The result was that effective environmental policies in both, the United States and worldwide, were delayed. Even now, saving energy such as driving less or insulating their homes remains for many US citizens a rather alien word.

The Union of Concerned Scientists UCS wants to change this. It counts 85’000 members, 150 staff members and is dedicated to scientific integrity. These days it launches a new campaign which promotes „Science and Democracy“. According to UCS program director Pallavi Phartiyal the activities are geared towards „the weight of evidence“ which means to point out to the public that science is based on facts.

Furthermore, science has a context, a body, so to speak, which is the society. We want to take everything, she says, „that comes under the broad umbrella of science, technology and innovation and really integrate it into the democratic process, into the governance and policy making process“.
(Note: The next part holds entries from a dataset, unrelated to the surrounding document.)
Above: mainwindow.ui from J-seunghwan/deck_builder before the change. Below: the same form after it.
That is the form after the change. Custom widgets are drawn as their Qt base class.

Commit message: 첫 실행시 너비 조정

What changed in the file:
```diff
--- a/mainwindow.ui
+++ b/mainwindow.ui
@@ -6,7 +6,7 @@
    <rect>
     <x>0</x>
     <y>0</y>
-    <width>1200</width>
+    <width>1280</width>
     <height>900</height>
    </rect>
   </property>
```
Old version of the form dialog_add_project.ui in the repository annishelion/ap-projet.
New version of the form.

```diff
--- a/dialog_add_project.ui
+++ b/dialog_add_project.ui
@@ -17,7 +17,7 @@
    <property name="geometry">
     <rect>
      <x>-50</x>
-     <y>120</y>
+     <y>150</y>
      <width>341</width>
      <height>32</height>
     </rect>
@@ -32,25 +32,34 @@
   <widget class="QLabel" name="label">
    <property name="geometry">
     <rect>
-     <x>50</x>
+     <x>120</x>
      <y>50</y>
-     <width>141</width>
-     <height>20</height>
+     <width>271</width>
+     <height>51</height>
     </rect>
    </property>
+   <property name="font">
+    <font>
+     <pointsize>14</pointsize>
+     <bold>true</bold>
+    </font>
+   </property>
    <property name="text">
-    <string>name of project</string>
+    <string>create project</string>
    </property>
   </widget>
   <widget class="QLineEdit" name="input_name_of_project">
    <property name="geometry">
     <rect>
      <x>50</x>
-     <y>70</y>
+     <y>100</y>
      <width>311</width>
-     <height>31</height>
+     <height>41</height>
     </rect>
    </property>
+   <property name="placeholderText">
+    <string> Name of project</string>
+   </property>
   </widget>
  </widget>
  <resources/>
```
This drive will mobilize the public, scientists and the media and emphasize the importance of science-based decisions in the policy process. This is the intellectual heritage of the enlightenment era, which the founders of the United States felt very much obliged to, stresses Ms. Phartiyal, thus also drawing a clear line between solid scientific thinking and creationists, who deny Darwin and believe in creation taught by the bible.

The UCS campaign shall be implemented with public forums. They will gather all over the United States the stakeholders of a region, policy makers, the public, representatives of the political parties, media, the business communities and churches. The purpose is to discuss topics and issues of common concern, provide scientific evidence and come to science-based decisions.

Scientific truth, even undistorted, is always like an onion with many layers. There has been abuse, of course, but it ususally gets detected. Even if scientific research manages to stay pure and does not get mixed up with selfish interests one question remains: Does the public go along with it?

The UCS initiative is an encouraging one which welcomes and includes citizens in the decision making process. In future, this will decide about sustainable research and whether it can be implemented – with the people, by the people, for the people, as Abraham Lincoln said. This is the most important layer, the ultimate truth.

Transparency and participation in research and science, technology and innovation, not only in the United States is opening a new chapter of democracy. Also Europe is heading into this direction. This EUSJA blog will periodically report on this increasingly important frontier and how we science journalists deal with it. Next week we’ll shift from Washington, D.C. to Brussels and take a close look at efforts undertaken by EU officials.